**What you should do:**
Images are to be omitted, and the rest of the records reproduced exactly.

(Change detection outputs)
◇ ◇ ◇ ◇ ◇ ◇ ◇
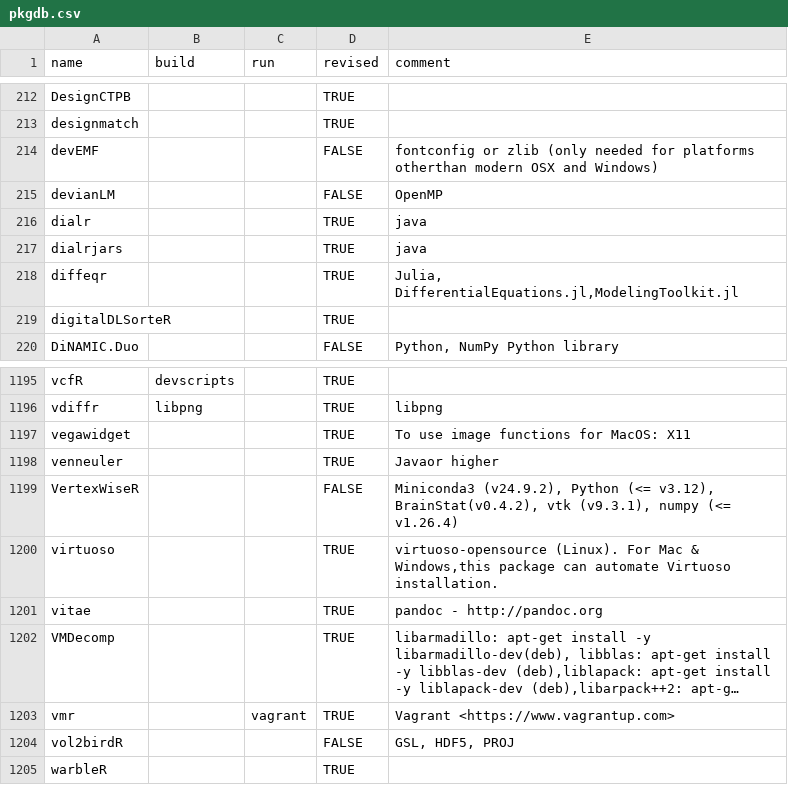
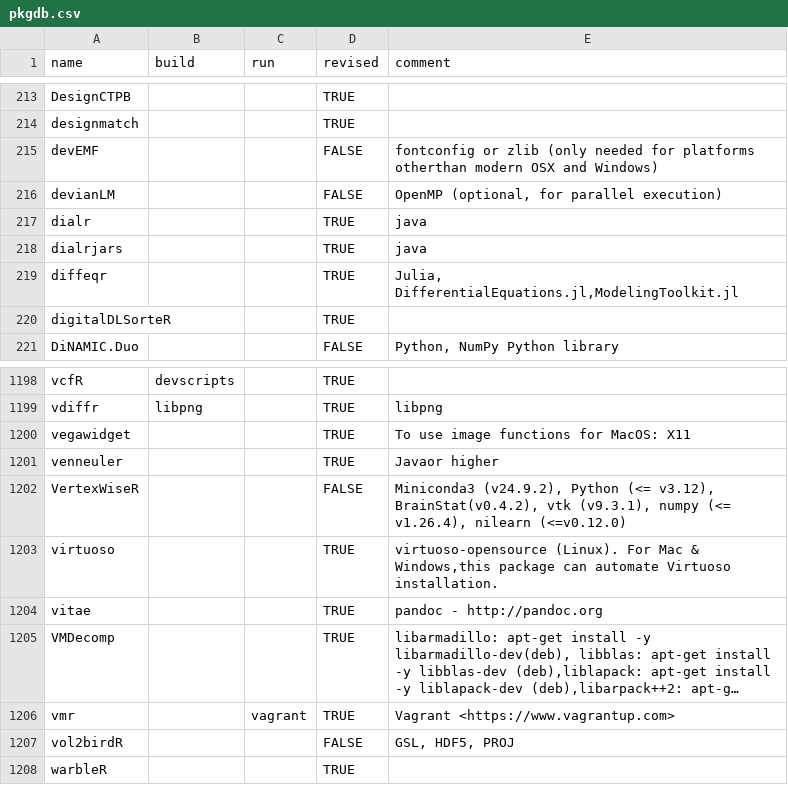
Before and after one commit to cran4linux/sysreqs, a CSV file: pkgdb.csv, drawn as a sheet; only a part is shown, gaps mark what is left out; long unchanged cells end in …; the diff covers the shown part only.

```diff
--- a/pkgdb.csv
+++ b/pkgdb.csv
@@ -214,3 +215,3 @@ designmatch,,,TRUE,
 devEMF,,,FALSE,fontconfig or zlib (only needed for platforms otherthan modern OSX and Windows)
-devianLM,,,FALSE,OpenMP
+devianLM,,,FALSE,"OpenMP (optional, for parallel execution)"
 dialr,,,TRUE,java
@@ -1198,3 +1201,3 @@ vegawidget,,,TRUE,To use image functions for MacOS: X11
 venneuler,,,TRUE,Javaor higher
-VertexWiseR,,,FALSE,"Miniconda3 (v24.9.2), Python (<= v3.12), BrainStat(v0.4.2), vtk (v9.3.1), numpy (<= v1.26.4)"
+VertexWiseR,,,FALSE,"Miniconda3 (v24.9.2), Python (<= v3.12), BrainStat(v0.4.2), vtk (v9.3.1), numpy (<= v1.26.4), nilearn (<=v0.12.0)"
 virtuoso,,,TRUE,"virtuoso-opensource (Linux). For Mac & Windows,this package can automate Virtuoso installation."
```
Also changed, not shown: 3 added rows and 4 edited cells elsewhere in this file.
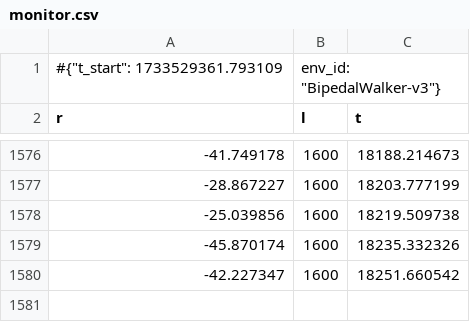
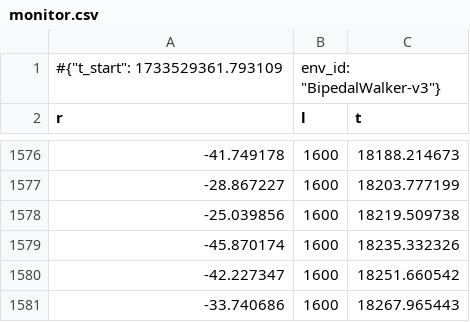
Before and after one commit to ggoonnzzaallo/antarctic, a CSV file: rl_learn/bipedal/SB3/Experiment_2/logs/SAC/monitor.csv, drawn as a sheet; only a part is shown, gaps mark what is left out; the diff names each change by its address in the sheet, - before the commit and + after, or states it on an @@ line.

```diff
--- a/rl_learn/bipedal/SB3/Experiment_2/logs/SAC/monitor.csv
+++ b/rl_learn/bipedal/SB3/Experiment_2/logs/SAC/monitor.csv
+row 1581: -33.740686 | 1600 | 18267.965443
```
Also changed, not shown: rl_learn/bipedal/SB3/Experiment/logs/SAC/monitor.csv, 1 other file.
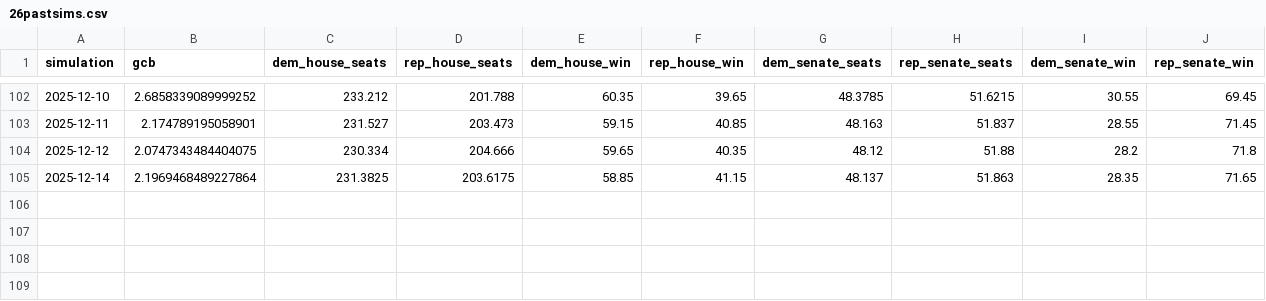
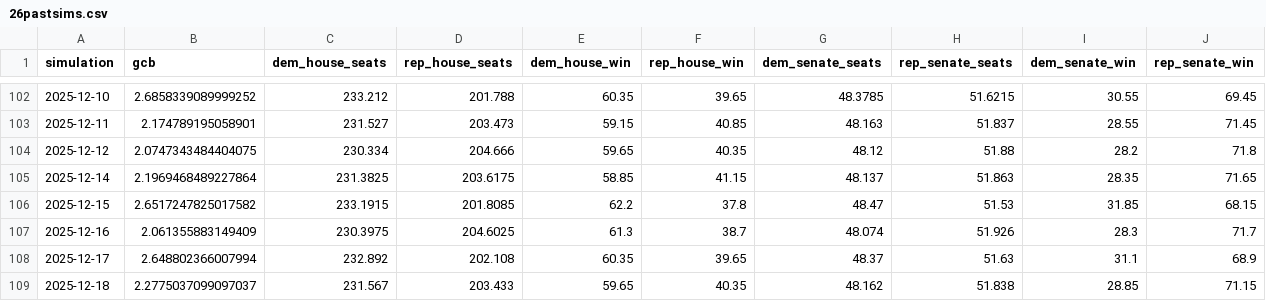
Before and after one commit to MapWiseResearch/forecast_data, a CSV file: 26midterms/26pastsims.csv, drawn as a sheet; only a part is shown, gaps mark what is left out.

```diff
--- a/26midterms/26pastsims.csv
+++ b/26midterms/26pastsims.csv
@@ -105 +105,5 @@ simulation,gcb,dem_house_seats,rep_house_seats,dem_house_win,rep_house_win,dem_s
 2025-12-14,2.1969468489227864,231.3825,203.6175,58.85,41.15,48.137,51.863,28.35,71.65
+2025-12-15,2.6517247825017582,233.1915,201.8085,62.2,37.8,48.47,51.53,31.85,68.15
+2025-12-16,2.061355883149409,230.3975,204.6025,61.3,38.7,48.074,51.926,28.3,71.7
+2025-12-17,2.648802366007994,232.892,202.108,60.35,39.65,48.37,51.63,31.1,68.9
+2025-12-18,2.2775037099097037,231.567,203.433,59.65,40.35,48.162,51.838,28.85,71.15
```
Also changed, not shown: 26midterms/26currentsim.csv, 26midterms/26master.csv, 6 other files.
◇ ◇ ◇ ◇ ◇ ◇ ◇
**Task solution:**
Before and after one commit to cran4linux/sysreqs, a CSV file: pkgdb.csv, drawn as a sheet; only a part is shown, gaps mark what is left out; long unchanged cells end in …; the diff covers the shown part only.

```diff
--- a/pkgdb.csv
+++ b/pkgdb.csv
@@ -214,3 +215,3 @@ designmatch,,,TRUE,
 devEMF,,,FALSE,fontconfig or zlib (only needed for platforms otherthan modern OSX and Windows)
-devianLM,,,FALSE,OpenMP
+devianLM,,,FALSE,"OpenMP (optional, for parallel execution)"
 dialr,,,TRUE,java
@@ -1198,3 +1201,3 @@ vegawidget,,,TRUE,To use image functions for MacOS: X11
 venneuler,,,TRUE,Javaor higher
-VertexWiseR,,,FALSE,"Miniconda3 (v24.9.2), Python (<= v3.12), BrainStat(v0.4.2), vtk (v9.3.1), numpy (<= v1.26.4)"
+VertexWiseR,,,FALSE,"Miniconda3 (v24.9.2), Python (<= v3.12), BrainStat(v0.4.2), vtk (v9.3.1), numpy (<= v1.26.4), nilearn (<=v0.12.0)"
 virtuoso,,,TRUE,"virtuoso-opensource (Linux). For Mac & Windows,this package can automate Virtuoso installation."
```
Also changed, not shown: 3 added rows and 4 edited cells elsewhere in this file.
Before and after one commit to ggoonnzzaallo/antarctic, a CSV file: rl_learn/bipedal/SB3/Experiment_2/logs/SAC/monitor.csv, drawn as a sheet; only a part is shown, gaps mark what is left out; the diff names each change by its address in the sheet, - before the commit and + after, or states it on an @@ line.

```diff
--- a/rl_learn/bipedal/SB3/Experiment_2/logs/SAC/monitor.csv
+++ b/rl_learn/bipedal/SB3/Experiment_2/logs/SAC/monitor.csv
+row 1581: -33.740686 | 1600 | 18267.965443
```
Also changed, not shown: rl_learn/bipedal/SB3/Experiment/logs/SAC/monitor.csv, 1 other file.
Before and after one commit to MapWiseResearch/forecast_data, a CSV file: 26midterms/26pastsims.csv, drawn as a sheet; only a part is shown, gaps mark what is left out.

```diff
--- a/26midterms/26pastsims.csv
+++ b/26midterms/26pastsims.csv
@@ -105 +105,5 @@ simulation,gcb,dem_house_seats,rep_house_seats,dem_house_win,rep_house_win,dem_s
 2025-12-14,2.1969468489227864,231.3825,203.6175,58.85,41.15,48.137,51.863,28.35,71.65
+2025-12-15,2.6517247825017582,233.1915,201.8085,62.2,37.8,48.47,51.53,31.85,68.15
+2025-12-16,2.061355883149409,230.3975,204.6025,61.3,38.7,48.074,51.926,28.3,71.7
+2025-12-17,2.648802366007994,232.892,202.108,60.35,39.65,48.37,51.63,31.1,68.9
+2025-12-18,2.2775037099097037,231.567,203.433,59.65,40.35,48.162,51.838,28.85,71.15
```
Also changed, not shown: 26midterms/26currentsim.csv, 26midterms/26master.csv, 6 other files.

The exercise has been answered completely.